• [Given data]:
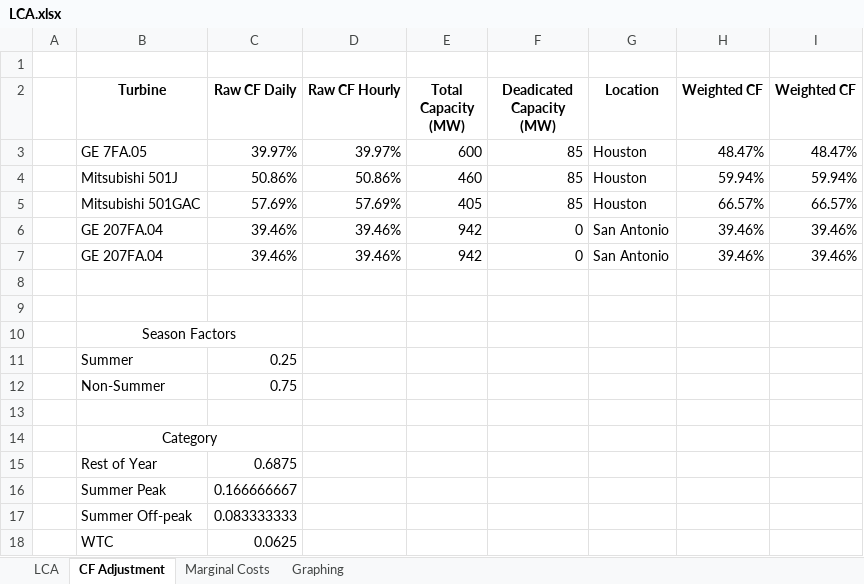
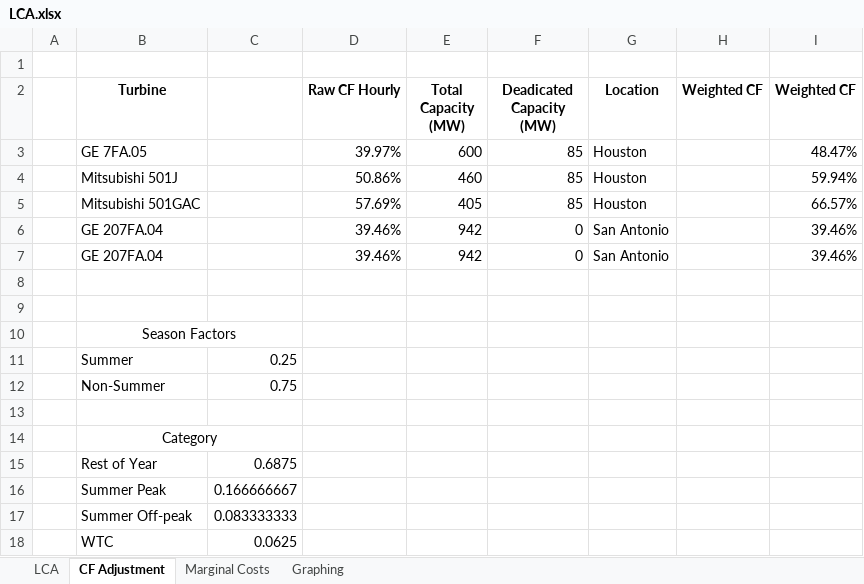
Before and after one commit to rmoglen/EnergyDevelopment_Policy, an Excel workbook: data/LCA.xlsx, sheet CF Adjustment, drawn as a sheet; values as stored, in another font and other column widths than the file's, no borders; the diff names each change by its address in the sheet, - before the commit and + after, or states it on an @@ line.

```diff
--- a/data/LCA.xlsx (sheet CF Adjustment)
+++ b/data/LCA.xlsx (sheet CF Adjustment)
-C2: Raw CF Daily
+C2: (empty)
-C3: 39.97%
+C3: (empty)
-H3 (Weighted CF): 48.47%
+H3 (Weighted CF): (empty)
-C4: 50.86%
+C4: (empty)
-H4 (Weighted CF): 59.94%
+H4 (Weighted CF): (empty)
-C5: 57.69%
+C5: (empty)
-H5 (Weighted CF): 66.57%
+H5 (Weighted CF): (empty)
-C6:C7: 39.46%
+C6:C7: (empty)
-H6:H7 (Weighted CF): 39.46%
+H6:H7 (Weighted CF): (empty)
```
Also changed, not shown: sheet LCA, formulas that keep their value, data/Predicted_SPPs.xlsx, 6 other files.
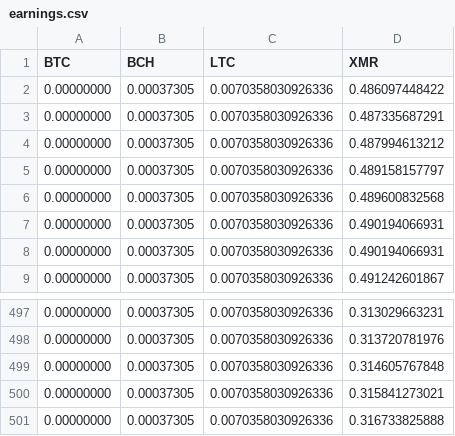
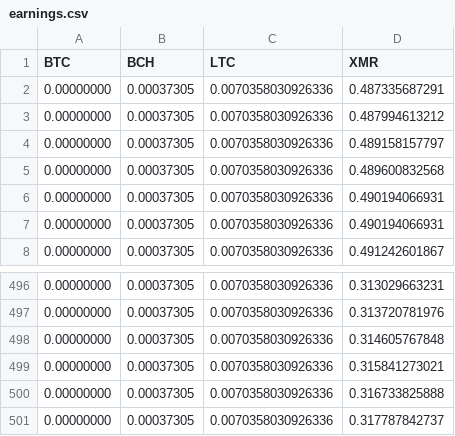
Before and after one commit to tomtorggler/stats, a CSV file: _data/earnings.csv, drawn as a sheet; only a part is shown, gaps mark what is left out; removed rows and columns are numbered as before the commit, all else as after; the diff names each change by its address in the sheet, - before the commit and + after, or states it on an @@ line.

```diff
--- a/_data/earnings.csv
+++ b/_data/earnings.csv
-row 2: 0.00000000 | 0.00037305 | 0.0070358030926336 | 0.486097448422
+row 501: 0.00000000 | 0.00037305 | 0.0070358030926336 | 0.317787842737
```
Also changed, not shown: _data/l31stats.csv, _data/l32stats.csv, 1 other file.
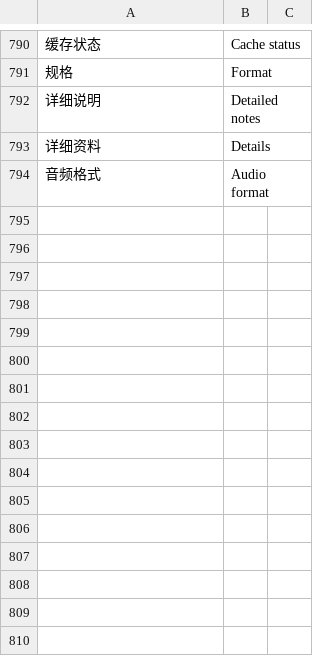
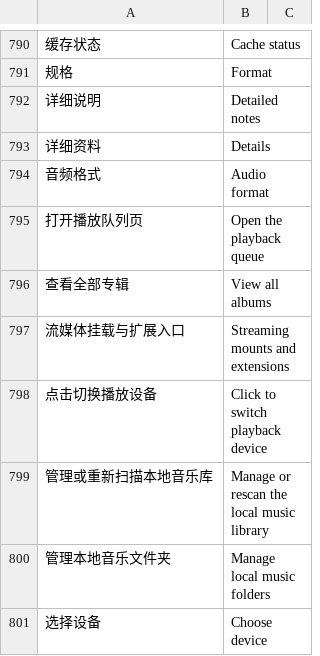
Before and after one commit to BH2VOQ/RLPlayer-Mac, a TSV file: docs/i18n/chunk-extra.en.tsv, drawn as a sheet; only a part is shown, gaps mark what is left out; the diff names each change by its address in the sheet, - before the commit and + after, or states it on an @@ line.

Commit message:
chore(native): release 1.1.7.150 with single entry and pro device switcher

```diff
--- a/docs/i18n/chunk-extra.en.tsv
+++ b/docs/i18n/chunk-extra.en.tsv
+row 795: 打开播放队列页 | Open the playback queue
+row 796: 查看全部专辑 | View all albums
+row 797: 流媒体挂载与扩展入口 | Streaming mounts and extensions
+row 798: 点击切换播放设备 | Click to switch playback device
+row 799: 管理或重新扫描本地音乐库 | Manage or rescan the local music library
+row 800: 管理本地音乐文件夹 | Manage local music folders
+row 801: 选择设备 | Choose device
```
Also changed, not shown: 3 other files.
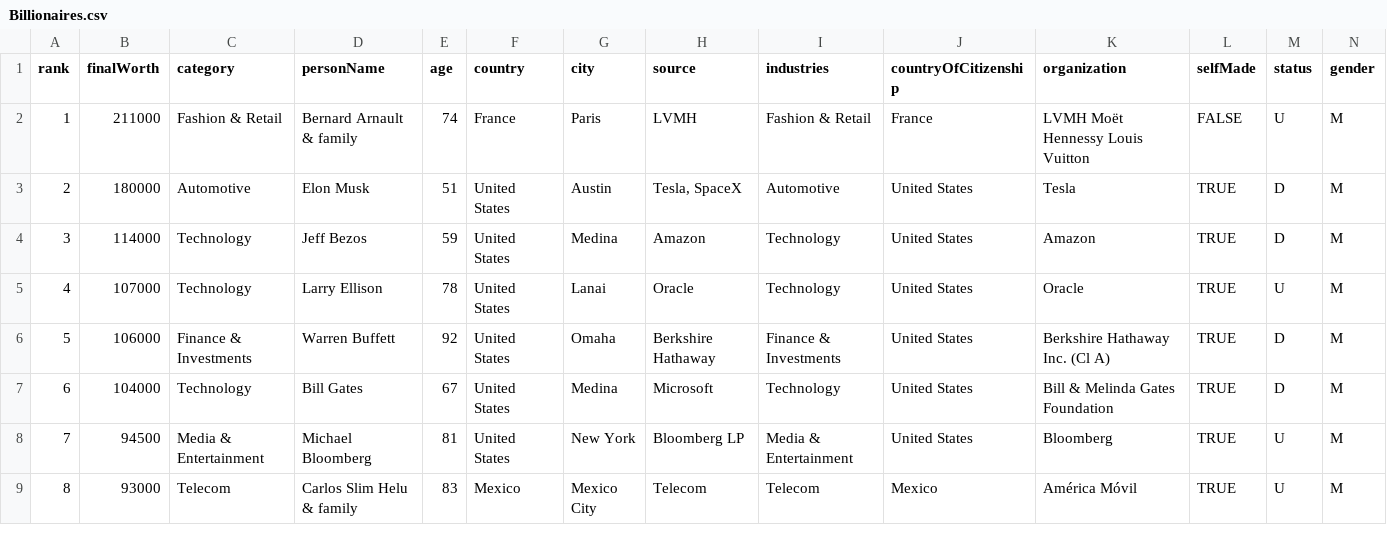
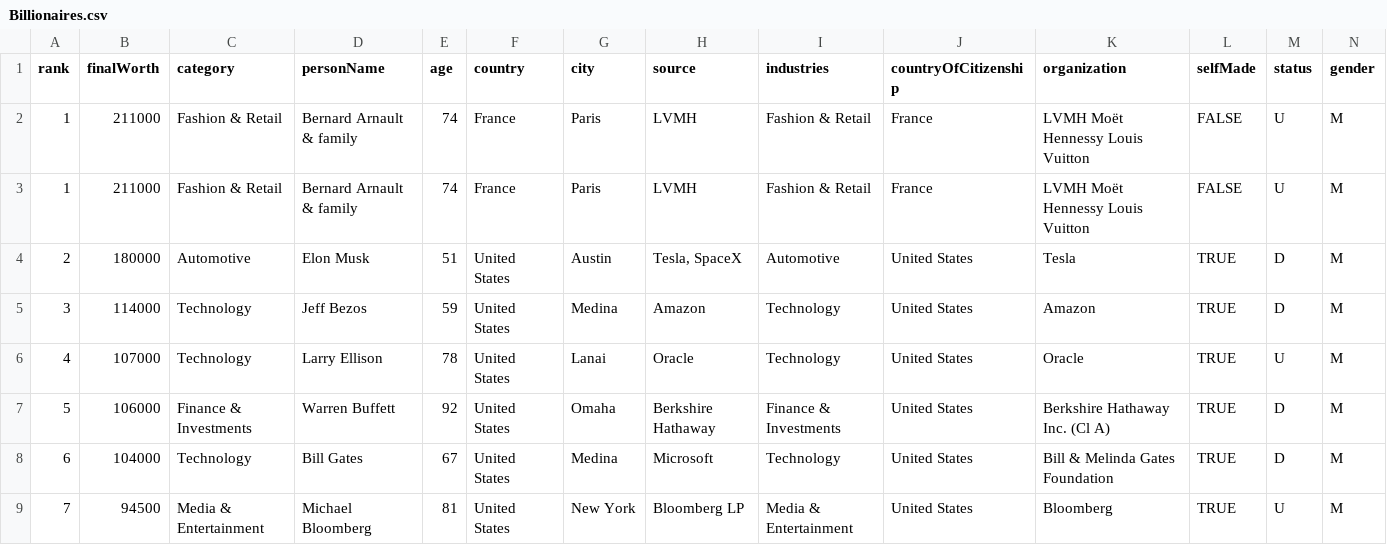
Before and after one commit to diepan-mindx/CSA17, a CSV file: B4/Billionaires.csv, drawn as a sheet; only a part is shown; the shorter side is filled out with more unchanged rows; rows hold the shown columns only; the diff names each change by its address in the sheet, - before the commit and + after, or states it on an @@ line.

```diff
--- a/B4/Billionaires.csv
+++ b/B4/Billionaires.csv
+row 3: 1 | 211000 | Fashion & Retail | Bernard Arnault & family | 74 | France | Paris | LVMH | Fashion & Retail | France | LVMH Moët Hennessy Louis Vuitton | FALSE | U | M
```
Also changed, not shown: 1 other file.
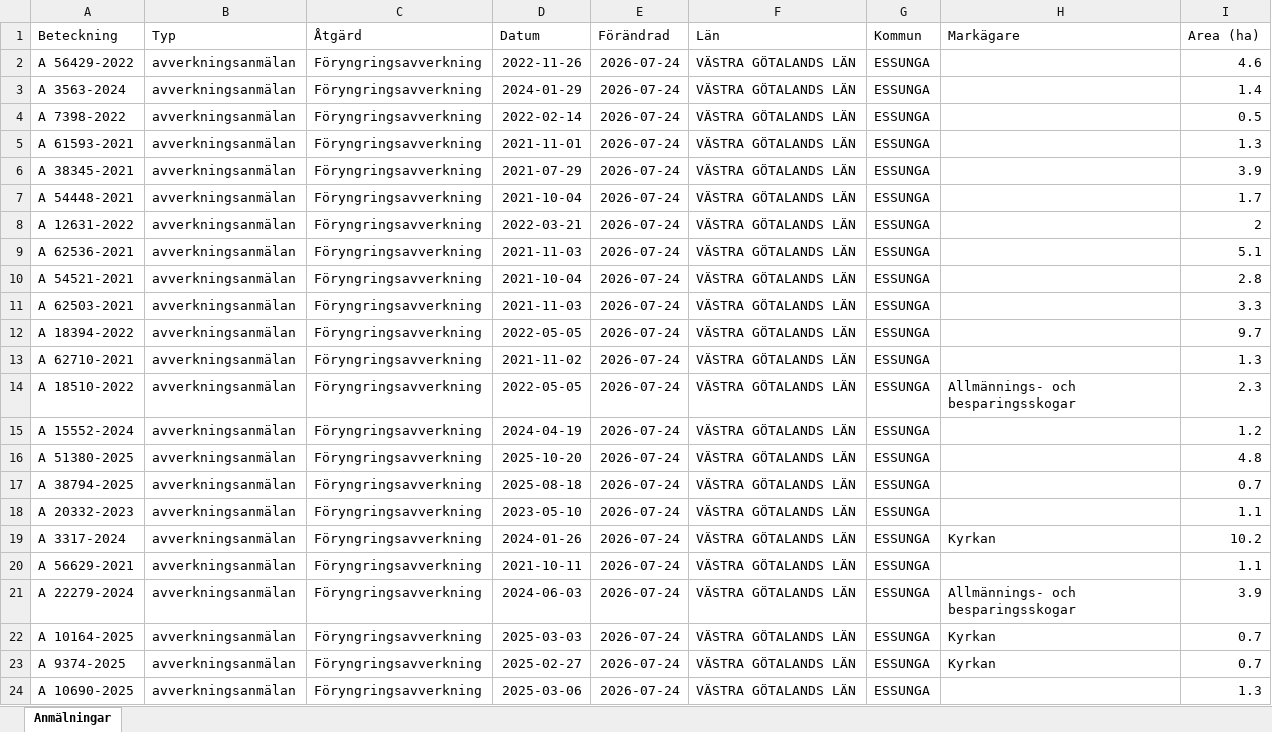
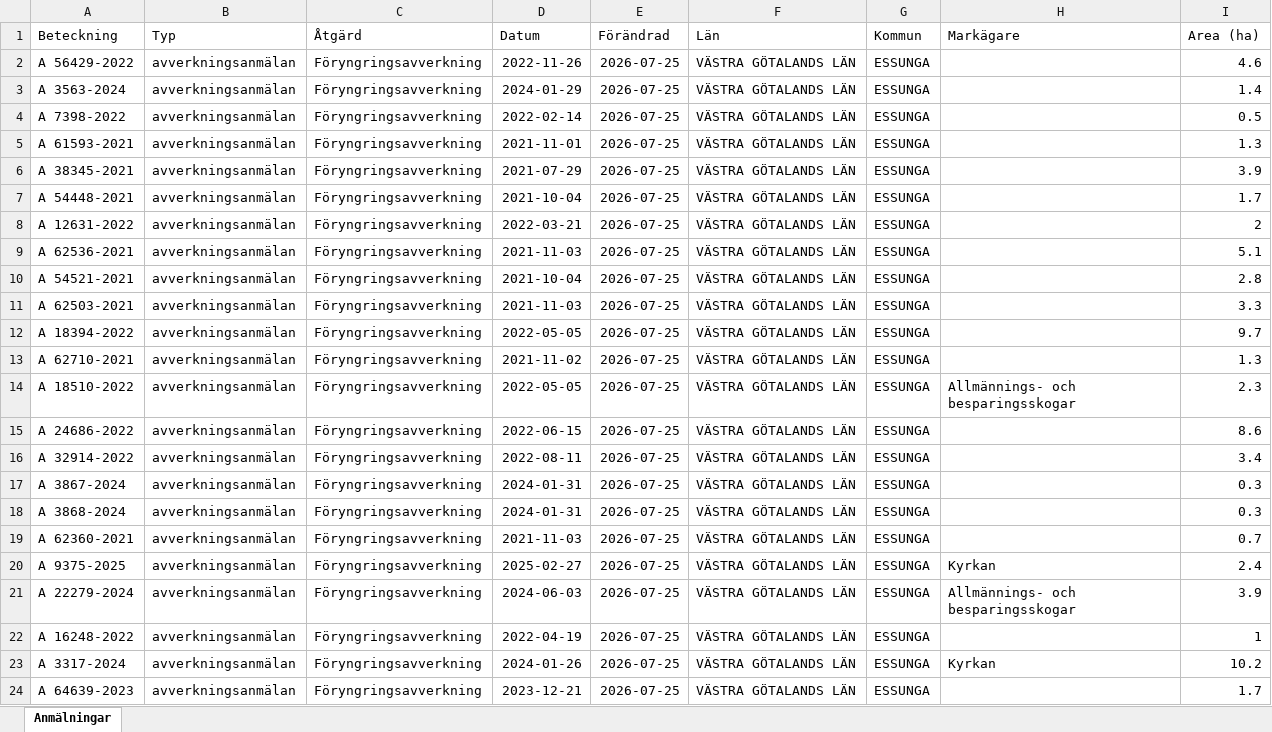
Before and after one commit to klasma/Logging_1445, an Excel workbook: Översikt ESSUNGA.xlsx, sheet Anmälningar, drawn as a sheet; only a part is shown; values as stored, in another font and other column widths than the file's, no borders; the diff covers the shown part only; the diff names each change by its address in the sheet, - before the commit and + after, or states it on an @@ line.

```diff
--- a/Översikt ESSUNGA.xlsx (sheet Anmälningar)
+++ b/Översikt ESSUNGA.xlsx (sheet Anmälningar)
-E2:E24 (Förändrad): 2026-07-24
+E2:E24 (Förändrad): 2026-07-25
-A15 (Beteckning): A 15552-2024
+A15 (Beteckning): A 24686-2022
-D15 (Datum): 2024-04-19
+D15 (Datum): 2022-06-15
-I15 (Area (ha)): 1.2
+I15 (Area (ha)): 8.6
-A16 (Beteckning): A 51380-2025
+A16 (Beteckning): A 32914-2022
-D16 (Datum): 2025-10-20
+D16 (Datum): 2022-08-11
-I16 (Area (ha)): 4.8
+I16 (Area (ha)): 3.4
-A17 (Beteckning): A 38794-2025
+A17 (Beteckning): A 3867-2024
-D17 (Datum): 2025-08-18
+D17 (Datum): 2024-01-31
-I17 (Area (ha)): 0.7
+I17 (Area (ha)): 0.3
-A18 (Beteckning): A 20332-2023
+A18 (Beteckning): A 3868-2024
-D18 (Datum): 2023-05-10
+D18 (Datum): 2024-01-31
-I18 (Area (ha)): 1.1
+I18 (Area (ha)): 0.3
-A19 (Beteckning): A 3317-2024
+A19 (Beteckning): A 62360-2021
-D19 (Datum): 2024-01-26
+D19 (Datum): 2021-11-03
-H19 (Markägare): Kyrkan
+H19 (Markägare): (empty)
-I19 (Area (ha)): 10.2
+I19 (Area (ha)): 0.7
-A20 (Beteckning): A 56629-2021
+A20 (Beteckning): A 9375-2025
-D20 (Datum): 2021-10-11
+D20 (Datum): 2025-02-27
-H20 (Markägare): (empty)
+H20 (Markägare): Kyrkan
-I20 (Area (ha)): 1.1
+I20 (Area (ha)): 2.4
-A22 (Beteckning): A 10164-2025
+A22 (Beteckning): A 16248-2022
-D22 (Datum): 2025-03-03
+D22 (Datum): 2022-04-19
-H22 (Markägare): Kyrkan
+H22 (Markägare): (empty)
-I22 (Area (ha)): 0.7
+I22 (Area (ha)): 1
-A23 (Beteckning): A 9374-2025
+A23 (Beteckning): A 3317-2024
-D23 (Datum): 2025-02-27
+D23 (Datum): 2024-01-26
-I23 (Area (ha)): 0.7
+I23 (Area (ha)): 10.2
-A24 (Beteckning): A 10690-2025
+A24 (Beteckning): A 64639-2023
-D24 (Datum): 2025-03-06
+D24 (Datum): 2023-12-21
-I24 (Area (ha)): 1.3
+I24 (Area (ha)): 1.7
```
Also changed, not shown: 259 edited cells elsewhere in this sheet, artfynd/A 3563-2024 artfynd.xlsx, artfynd/A 56429-2022 artfynd.xlsx, 9 other files.
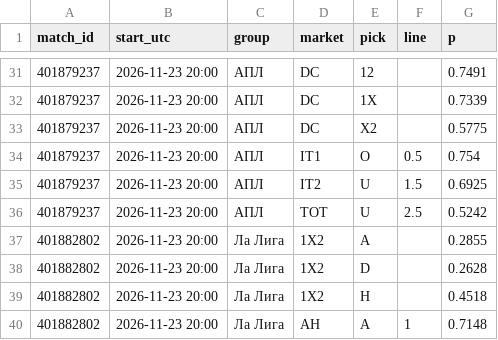
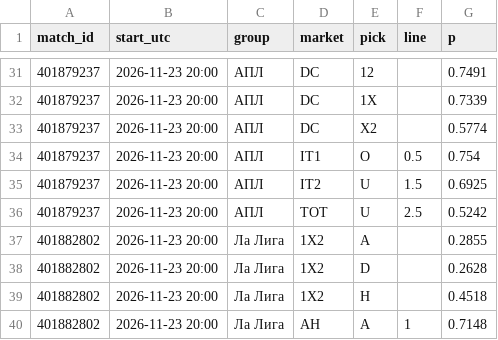
Before and after one commit to vassoffat-cell/tennisbot, a CSV file: football/data/seal/football_2026-11-23.csv, drawn as a sheet; only a part is shown, gaps mark what is left out.

Commit message:
Football data 2026-11-23

```diff
--- a/football/data/seal/football_2026-11-23.csv
+++ b/football/data/seal/football_2026-11-23.csv
@@ -32,3 +32,3 @@ match_id,start_utc,group,market,pick,line,p
 401879237,2026-11-23 20:00,АПЛ,DC,1X,,0.7339
-401879237,2026-11-23 20:00,АПЛ,DC,X2,,0.5775
+401879237,2026-11-23 20:00,АПЛ,DC,X2,,0.5774
 401879237,2026-11-23 20:00,АПЛ,IT1,O,0.5,0.754
```
Also changed, not shown: football/data/shadow/football_2026-11.csv, 5 other files.
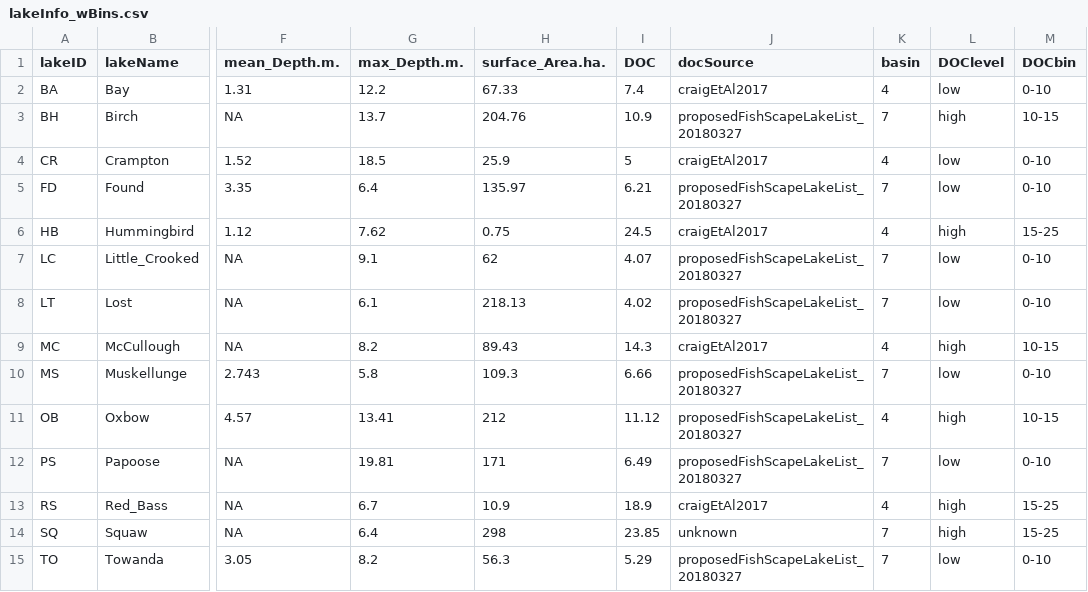
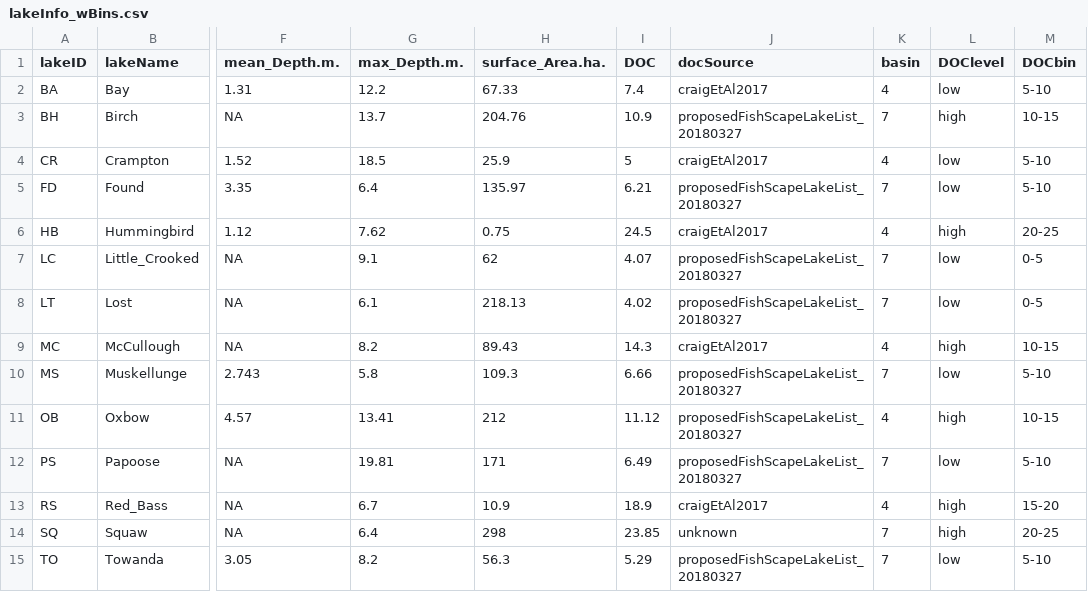
Before and after one commit to MFEh2o/BluegillMorphologyDataDOC, a CSV file: data/outputs/lakeInfo_wBins.csv, drawn as a sheet; only a part is shown, gaps mark what is left out; the diff names each change by its address in the sheet, - before the commit and + after, or states it on an @@ line.

Commit message:
re-binned data from script

```diff
--- a/data/outputs/lakeInfo_wBins.csv
+++ b/data/outputs/lakeInfo_wBins.csv
-M2 (DOCbin): 0-10
+M2 (DOCbin): 5-10
-M4:M5 (DOCbin): 0-10
+M4:M5 (DOCbin): 5-10
-M6 (DOCbin): 15-25
+M6 (DOCbin): 20-25
-M7:M8 (DOCbin): 0-10
+M7:M8 (DOCbin): 0-5
-M10 (DOCbin): 0-10
+M10 (DOCbin): 5-10
-M12 (DOCbin): 0-10
+M12 (DOCbin): 5-10
-M13 (DOCbin): 15-25
+M13 (DOCbin): 15-20
-M14 (DOCbin): 15-25
+M14 (DOCbin): 20-25
-M15 (DOCbin): 0-10
+M15 (DOCbin): 5-10
```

• [Try it]:
Only one stretch of the entries above is needed: the lines from the one containing "Also changed, not shown: sheet" through the one containing "shown: _data/l31stats.csv, _data/l32stats.csv, 1 other file.". Copy it exactly, without the pictures.

• [Response]:
Also changed, not shown: sheet LCA, formulas that keep their value, data/Predicted_SPPs.xlsx, 6 other files.
Before and after one commit to tomtorggler/stats, a CSV file: _data/earnings.csv, drawn as a sheet; only a part is shown, gaps mark what is left out; removed rows and columns are numbered as before the commit, all else as after; the diff names each change by its address in the sheet, - before the commit and + after, or states it on an @@ line.

```diff
--- a/_data/earnings.csv
+++ b/_data/earnings.csv
-row 2: 0.00000000 | 0.00037305 | 0.0070358030926336 | 0.486097448422
+row 501: 0.00000000 | 0.00037305 | 0.0070358030926336 | 0.317787842737
```
Also changed, not shown: _data/l31stats.csv, _data/l32stats.csv, 1 other file.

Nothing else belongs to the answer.